The UK has beaten CO2 emissions targets, with the average new car in 2014 posting CO2 emissions 4.2% below this year’s EU-wide target of 130g/km, according to a Society of Motor Manufacturers and Traders (SMMT) report.
The annual SMMT New Car CO2 Report 2015 reveals that carbon tailpipe emissions have fallen for the 17th consecutive year to an all-time low. In 2014, new cars averaged 124.6g/km, beating last year’s record average by 2.9% and 2007 levels by almost a quarter (24%).
The report says the shift to more efficient diesel and petrol engines has been critical to this success, while significant growth of the alternatively fuelled vehicles (AFV) market has also contributed.
Sales of plug-in vehicles increased fourfold to 14,498 in 2014 and, for the first time, the UK was ahead in Europe, registering more new plug-ins than any other country. By the end of the year, there were 52,000 AFVs, including hybrids, plug-ins and range extenders, on the road – a 58.1% increase on 2013.
The New Car CO2 Report shows that in 2014, more than two thirds of new cars (68.6%) met or fell under the 130g/km EU threshold, compared with just 0.9% in 2000, with buyers of these cars benefiting from a £0 first year Vehicle Excise Duty (VED) rate.
SMMT chief executive Mike Hawes said: “The UK automotive sector has made enormous strides in cutting emissions across the board and should be proud of its achievements. However, there is a long way to go, and meeting ambitious targets in 2020 will require ongoing support and investment.

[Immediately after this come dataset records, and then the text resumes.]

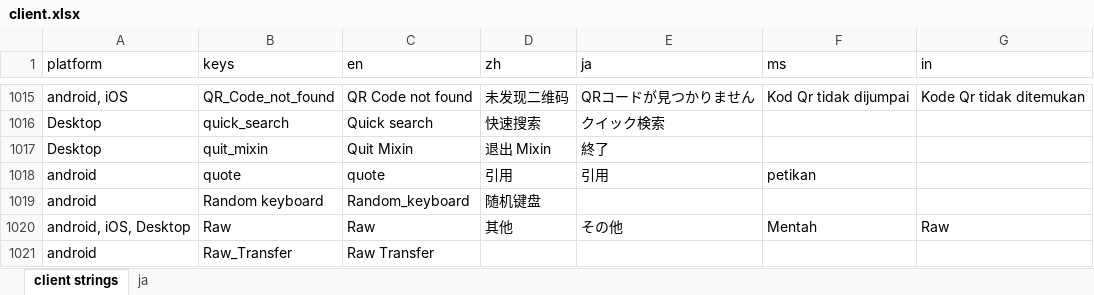
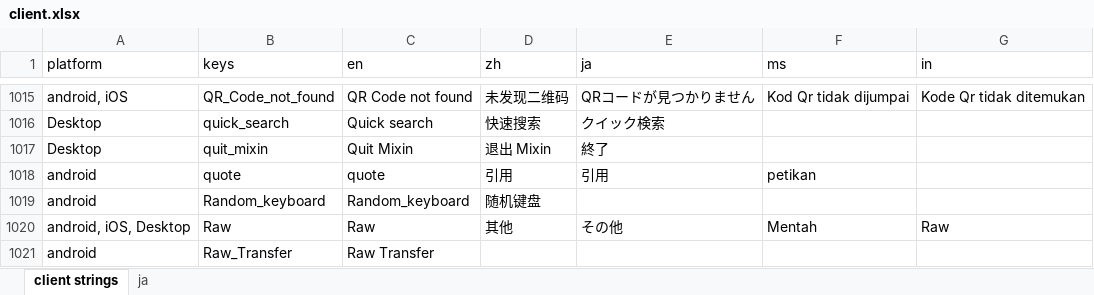
Before and after one commit to Tougee/sync-google-sheet, an Excel workbook: client.xlsx, sheet client strings, drawn as a sheet; only a part is shown, gaps mark what is left out; values as stored, in another font and other column widths than the file's, no borders; charts and pictures and conditional formats not drawn; the diff names each change by its address in the sheet, - before the commit and + after, or states it on an @@ line.

Commit message:
update client.xlsx

```diff
--- a/client.xlsx (sheet client strings)
+++ b/client.xlsx (sheet client strings)
-B1019 (keys): Random keyboard
+B1019 (keys): Random_keyboard
```
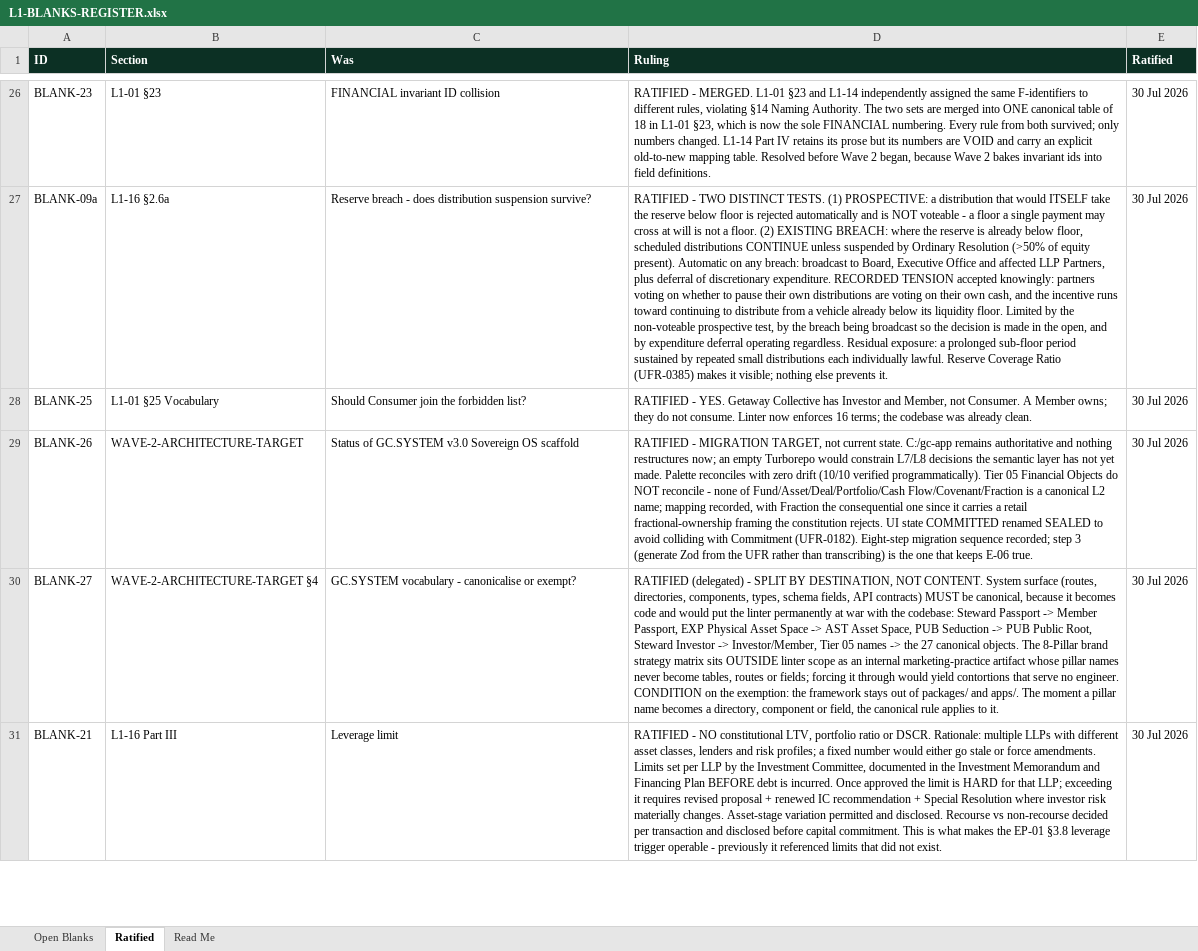
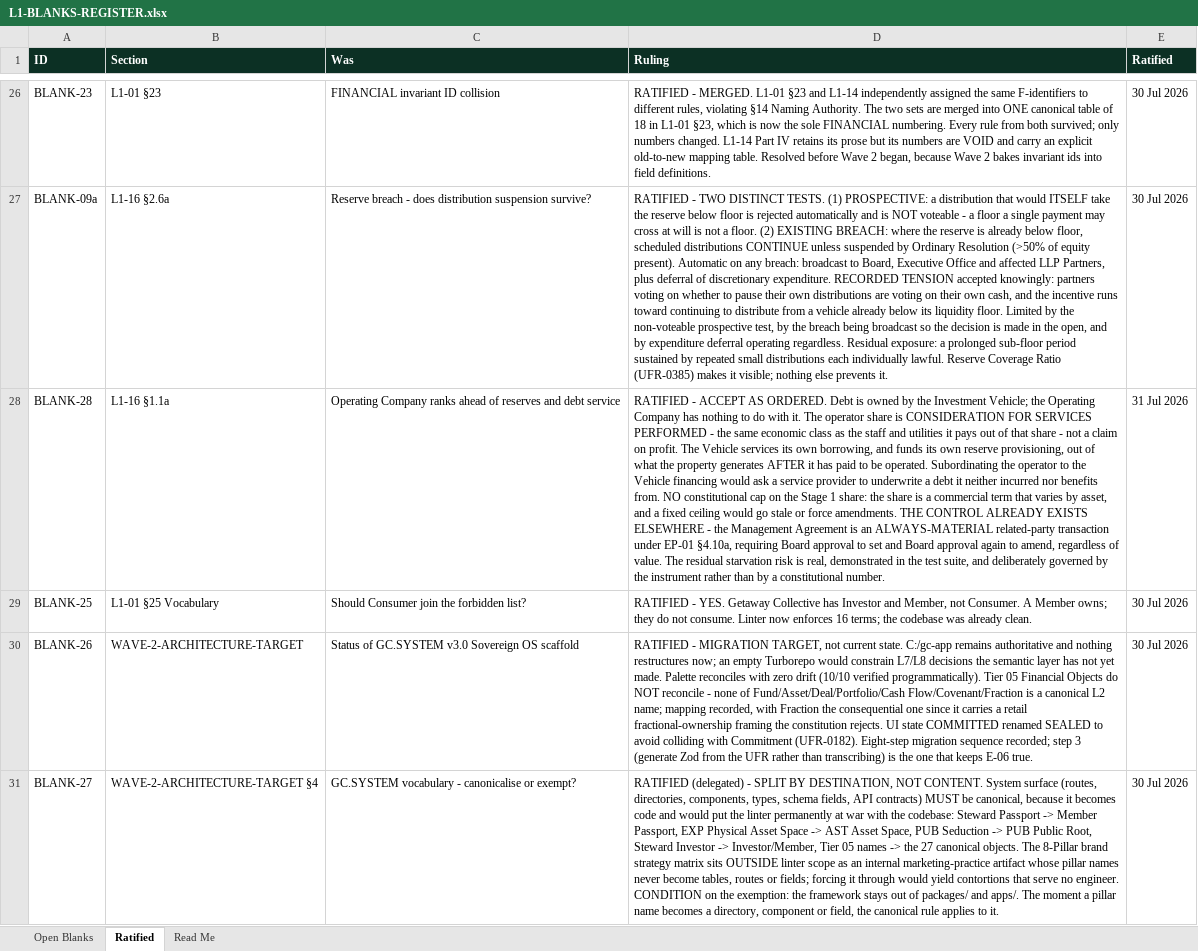
Before and after one commit to nkdeshpande/GetawayCollective, an Excel workbook: L1-BLANKS-REGISTER.xlsx, sheet Ratified, drawn as a sheet; only a part is shown, gaps mark what is left out; the shorter side is filled out with more unchanged rows; values as stored, in another font and other column widths than the file's, no borders; the diff names each change by its address in the sheet, - before the commit and + after, or states it on an @@ line.

```diff
--- a/L1-BLANKS-REGISTER.xlsx (sheet Ratified)
+++ b/L1-BLANKS-REGISTER.xlsx (sheet Ratified)
+row 28: BLANK-28 | L1-16 §1.1a | Operating Company ranks ahead of reserves and debt service | RATIFIED - ACCEPT AS ORDERED. Debt is owned by the Investment Vehicle; the Operating Company has nothing to do with it. The operator share is CONSIDERATION FOR SERVICES PERFORMED - the same economic class as the staff and utilities it pays out of that share - not a claim on profit. The Vehicle services its own borrowing, and funds its own reserve provisioning, out of what the property generates AFTER it has paid to be operated. Subordinating the operator to the Vehicle financing would ask a service provider to underwrite a debt it neither incurred nor benefits from. NO constitutional cap on the Stage 1 share: the share is a commercial term that varies by asset, and a fixed ceiling would go stale or force amendments. THE CONTROL ALREADY EXISTS ELSEWHERE - the Management Agreement is an ALWAYS-MATERIAL related-party transaction under EP-01 §4.10a, requiring Board approval to set and Board approval again to amend, regardless of value. The residual starvation risk is real, demonstrated in the test suite, and deliberately governed by the instrument rather than by a constitutional number. | 31 Jul 2026
```
Also changed, not shown: sheet Open Blanks, sheet Read Me, 4 other files.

“Striking the delicate balance between influencing buying behaviour, encouraging investment and maintaining critical tax income will be a big challenge. SMMT is committed to working with the next government to make the changes now that will help the industry meet the even greater cuts in CO2 demanded in the future.”